The straightening of dangerous curves and the widening of the road surface for modern transportation has been an ongoing process. Abandoned sections of the pioneer road, as well as other early segments of bridges, are visible in places. Most of the remnants of the Canol and Haines-Fairbanks pipelines have long been removed and scrapped. The corridor for those is still visible and used for ATVs and snowmachines by people living in the Native villages near the Alaska Highway and the towns, such as Tok, that were a product of the road’s creation.

Spring breakup on the Alaska Highway, ca. 1946-1960
Spring breakup on the Alaska Highway, ca. 1946-1960 (Photo by U.S. Army Engineer District, Alaska. Anchorage Museum, Cook Inlet Historical Society Collection, B1962.x.15.8)

The Alaska Highway has been a work in progress for the past 75 years. Paving of the entire Alaska section of the highway was completed in the 1960s. Permafrost, floods, fires and earthquakes have all left their marks on the road. Work will continue into the future as additional passing lanes, adjustment of road curves for increased safety and the replacement of the original steel bridges bring the road up to 21st century standards. The ever changing environmental conditions and transportation needs will continue to shape the future path of the Alaska Highway. Although the Alaska Highway of today might not physically resemble the pioneer road, it still serves its original purpose of providing a land-based connection to move goods and people between Alaska and the 48 contiguous United States.

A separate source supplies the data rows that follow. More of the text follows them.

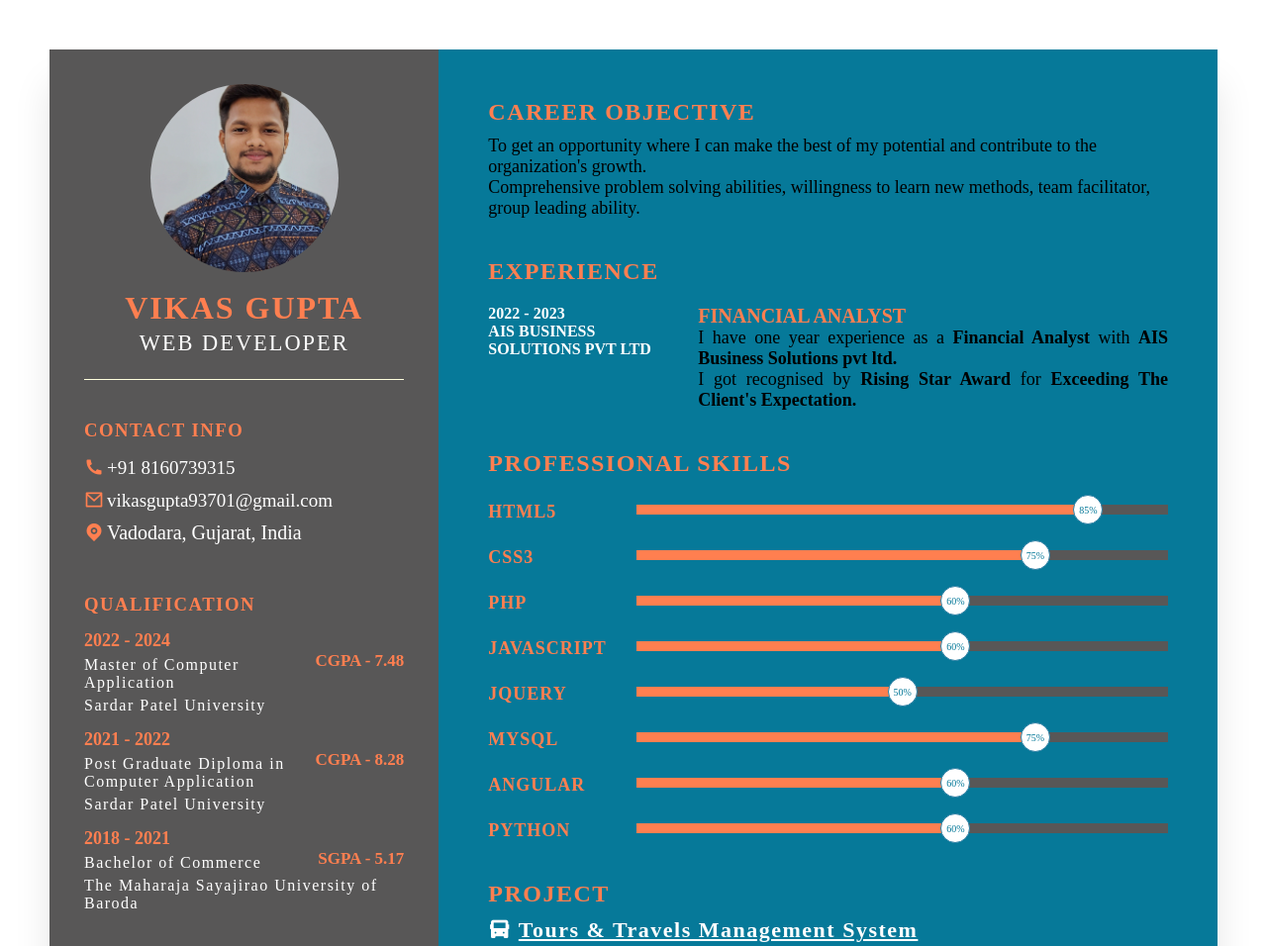
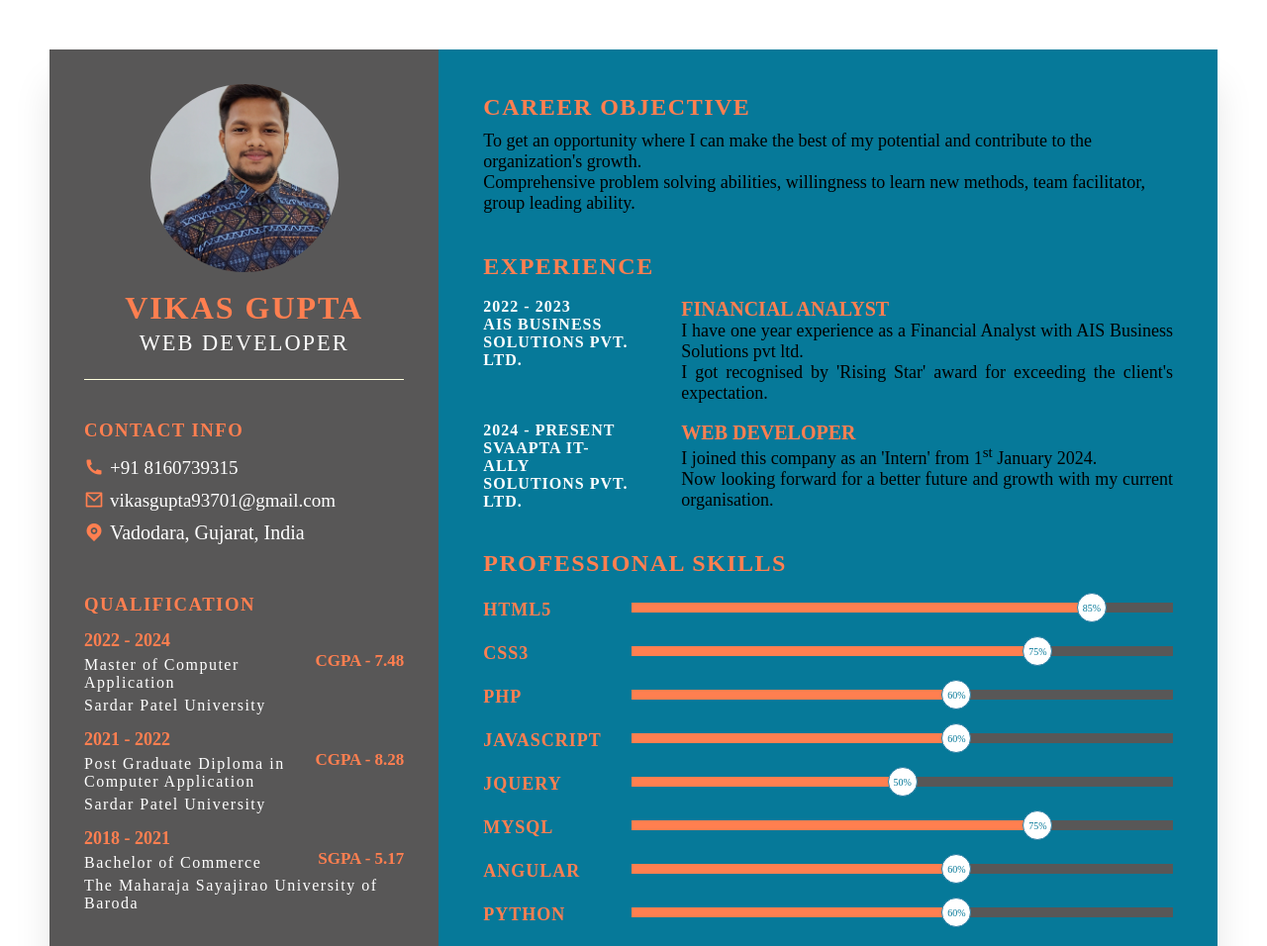
Before and after one commit to Vikasgupta8160/My_Resume, a plain HTML site: page index.html in a window 1280 px wide. Shown: the top 956 px of the page at 99% size. Drawn offline with nearby package versions, Linux system fonts and the light colour scheme.

Commit message:
index.html style.css

```diff
--- a/index.html
+++ b/index.html
@@ -91,11 +91,21 @@
           <div class="box">
             <div class="year_company">
               <h5>2022 - 2023</h5>
-              <h5>AIS Business Solutions pvt ltd</h5>
+              <h5>AIS Business Solutions Pvt. Ltd.</h5>
             </div>
             <div class="text">
               <h4>Financial Analyst</h4>
-              <p>I have one year experience as a <b>Financial Analyst</b> with <b>AIS Business Solutions pvt ltd.</b><br>I got recognised by <b>Rising Star Award</b> for <b>Exceeding The Client's Expectation.</b></p>
+              <p>I have one year experience as a Financial Analyst with AIS Business Solutions pvt ltd.<br>I got recognised by 'Rising Star' award for exceeding the client's expectation.</b></p>
+            </div>
+          </div>
+          <div class="box">
+            <div class="year_company">
+              <h5>2024 - Present</h5>
+              <h5>SVAAPTA IT-ALLY Solutions Pvt. Ltd.</h5>
+            </div>
+            <div class="text">
+              <h4>Web Developer</h4>
+              <p>I joined this company as an 'Intern' from 1<sup>st</sup> January 2024.</b><br>Now looking forward for a better future and growth with my current organisation.</p>
             </div>
           </div>
         </div>
--- a/style.css
+++ b/style.css
@@ -151,7 +151,7 @@ body{
 .container .right_side{
     position: relative;
     background: #067999;
-    padding: 50px;
+    padding: 45px;
 }
 
 .about{
@@ -175,11 +175,13 @@ p{
 .about .box{
     display: flex;
     flex-direction: row;
-    margin: 20px 0;
+    margin: 18px 0;
 }
 
 .about .box .year_company{
     min-width: 150px;
+    width: 0px;
+    margin-right: 40px;
 }
 
 .about .box .year_company h5{
@@ -187,9 +189,10 @@ p{
     color: #FFFFFF;
     font-weight: 600;
     font-size: 16px;
+    letter-spacing: 1px;
 }
 .text{
-    margin-left: 7px;
+    margin-left: 10px;
 }
 .about .box .text h4{
     text-transform: uppercase;
@@ -417,6 +420,9 @@ p{
     .container .right_side{
         padding: 30px;
     }
+    .about .box .year_company{
+        width: 350px;
+    }
 }
 @media (max-width: 480px){
     .contactInfo.education h6{
@@ -427,6 +433,9 @@ p{
     }
     .container .right_side{
         padding: 20px;
+    }
+    .about .box .year_company{
+        width: 250px;
     }
 }
 @media (max-width: 320px) {
@@ -446,4 +455,7 @@ p{
     .contactInfo.education h6{
         float: none;
     }
+    .about .box .year_company{
+        width: 300px;
+    }
 }
```
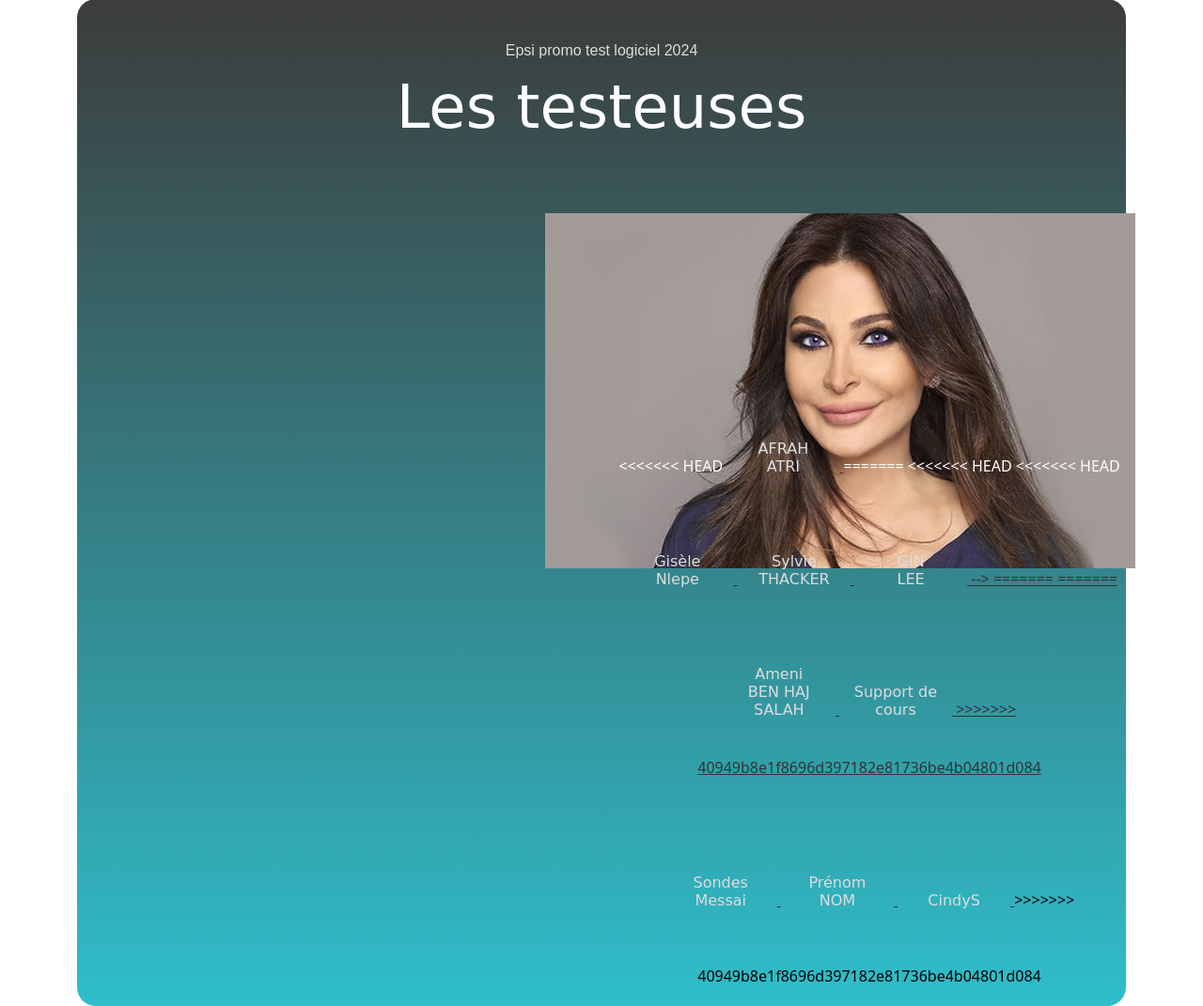
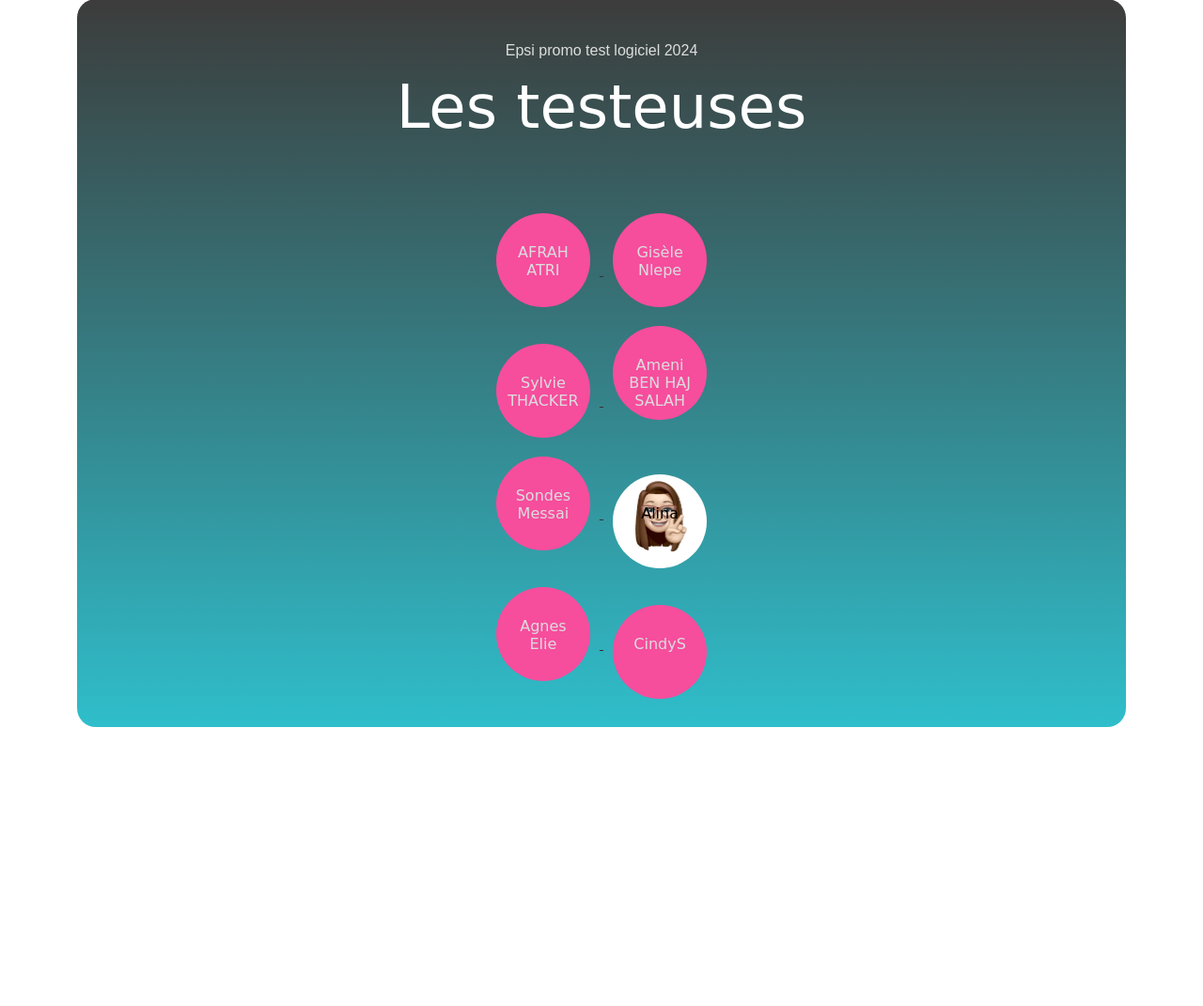
Before and after one commit to tvinchent-epsi/mosaiqueTesteuse, a PHP site: page / in a window 1280 px wide. Shown: the part 190-1261 px from the top of the page at 94% size. After the commit the page ends 964 px from the top, so only its background shows below. Run offline with PHP 8.4, Linux system fonts and the light colour scheme.

Commit message:
fix some bugs..

```diff
--- a/index.html
+++ b/index.html
@@ -25,15 +25,11 @@
 		</header>
 		<section>
 			<h1><span class="subtitle">Epsi promo test logiciel 2024</span><br>Les testeuses</h1>
-			<div class="pastilleafrah">
-			<img src="./photoCV.jpg"photo de afrah>
-			</div>
 			<div class="row">
 
 				<div class="col"></div>
 
 				<div class="col">
- <<<<<<< HEAD
 
 			    	<a href="https://www.je-code.com/eptest/afrah" target="_blank">
 			    		<div class="pastille">
@@ -50,9 +46,6 @@
 			    			<h3>Prenom.<br>NOM.</h3>
 			    		</div>
 			    	</a>  -->
-=======
-<<<<<<< HEAD
-<<<<<<< HEAD
 			    	<a href="https://www.linkedin.com/in/gis%C3%A8le-nlepe-869b36147/" target="_blank">
 			    		<div class="pastille">
 			    			<h3>Gisèle<br>Nlepe</h3>
@@ -63,70 +56,24 @@
 			    			<h3>Sylvie<br>THACKER</h3>
 						</div>
 					</a>
-			    	<a href="https://OuVotreSite.fr/" target="_blank">
-			    		<div class="pastille">
-			    			<h3>GIN <br>LEE</h3>
-			    		</div> -->
-=======
-=======
-
-			    		<div class="Image1">
-
-			    		</div>
-
-
-			    	<div class="row">
-				<div class="col"></div>
-				<div class="col">
 			    	<a href="mailto:ameni.mhamed@gmail.com" target="_blank">
 			    		<div class="pastille">
 			    			<h3>Ameni <br> BEN HAJ SALAH</h3>
 			    		</div>
 			    	</a>
-
-			    	<a href="https://je-code.com/" target="_blank">
+					<a href="https://www.linkedin.com/in/sondosm-17b15914a/" target="_blank">
 			    		<div class="pastille">
-			    			<h3>Support de cours</h3>
-			    		</div>
-			    	</a><!--
-			    	<a href="#" target="_blank">
-			    		<div class="pastille">
-			    			<h3>Ameni.<br>BEN HAJ SALAH.</h3>
-			    		</div>
-			    	</a> -->
-
-
-			    	</a>	    	<a href="https://www.linkedin.com/in/sondosm-17b15914a/" target="_blank">
-
-
->>>>>>> 40949b8e1f8696d397182e81736be4b04801d084
-					<!--
-			    	<a href="https://je-code.com/epsitest/votreprenom/" target="_blank">
-			    		<div class="pastille">
-			    			<h3>Prenom<br>nom</h3>
-			    		</div>
-						-->
-			    	</a>
-
-					<div class="Alina">
-						<a href="https://www.je-code.com/eptest/alina/" target="siteAlina">
-							<div class="imgAlina">
-								<h3 class="Alina"><br></h3>
-							</div>
-						</a>
-
-			    	<a href="https://www.linkedin.com/in/sondosm-17b15914a/" target="_blank">
-
-
-			    		<div class="pastille">
-			    			<h3>Sondes<br>Messai</h3>
-
-
+			    			<h3>Sondes <br> Messai</h3>
 			    		</div>
 			    	</a>
+					<a href="https://www.je-code.com/eptest/alina/" target="siteAlina">
+						<div class="imgAlina">
+							<h3 class="Alina">Alina<br></h3>
+						</div>
+					</a>
 			    	<a href="https://elieagnes.github.io/" target="_blank">
 			    		<div class="pastille">
-			    			<h3>Prénom<br>NOM</h3>
+			    			<h3>Agnes<br>Elie</h3>
 			    		</div>
 			    	</a>
 			    	<a href="https://www.je-code.com/eptest/cindy/" target="_blank">
@@ -134,7 +81,6 @@
 			    			<h3>CindyS<br></h3>
 			    		</div>
 			    	</a>
->>>>>>> 40949b8e1f8696d397182e81736be4b04801d084
 				</div>
 				<div class="col"></div>
 			</div>
--- a/mosaique.css
+++ b/mosaique.css
@@ -48,7 +48,7 @@ html{
 		width: 100px;
 		height: 100px;
 		display: inline-block;
-	    /* background-color: #f64d9d;  */
+	    background-color: #f64d9d;
 		margin: 10px;
 
 	}
@@ -70,7 +70,6 @@ html{
 		font-size: 1em;
 		padding-top: 2em;
 	}
-<<<<<<< HEAD
 	.Image1{	border-radius: 50%;
 		width: 100px;
 		height: 100px;
@@ -78,10 +77,6 @@ html{
 		background-image: url("Image1.jpg");
 		background-size: cover;
 		margin: 10px;}
-=======
-<<<<<<< HEAD
-
-=======
 	.imgAlina{
 		border-radius: 50%;
 		width: 100px;
@@ -95,5 +90,3 @@ html{
 		color: #000000;
 		bottom: 1em;
 	}
->>>>>>> 99400d559ce1953493648af6b4a3f9749a3bf1de
->>>>>>> 40949b8e1f8696d397182e81736be4b04801d084
```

Responsibility for the road has moved from Public Roads Administration and the Bureau of Public Roads when Alaska was a territory to the Alaska Department of Highways upon statehood in 1959 working under the Federal Highway Administration in 1967 and now to the current Alaska Department of Transportation and Public Facilities (DOT&PF). With funds from the Federal Highway Administration (FHWA), DOT&PF is now charged with the maintenance and repairs of the Alaska Highway. It is part of our mission to keep Alaska moving through service and infrastructure on the Alaska Highway for the next 75 years and beyond.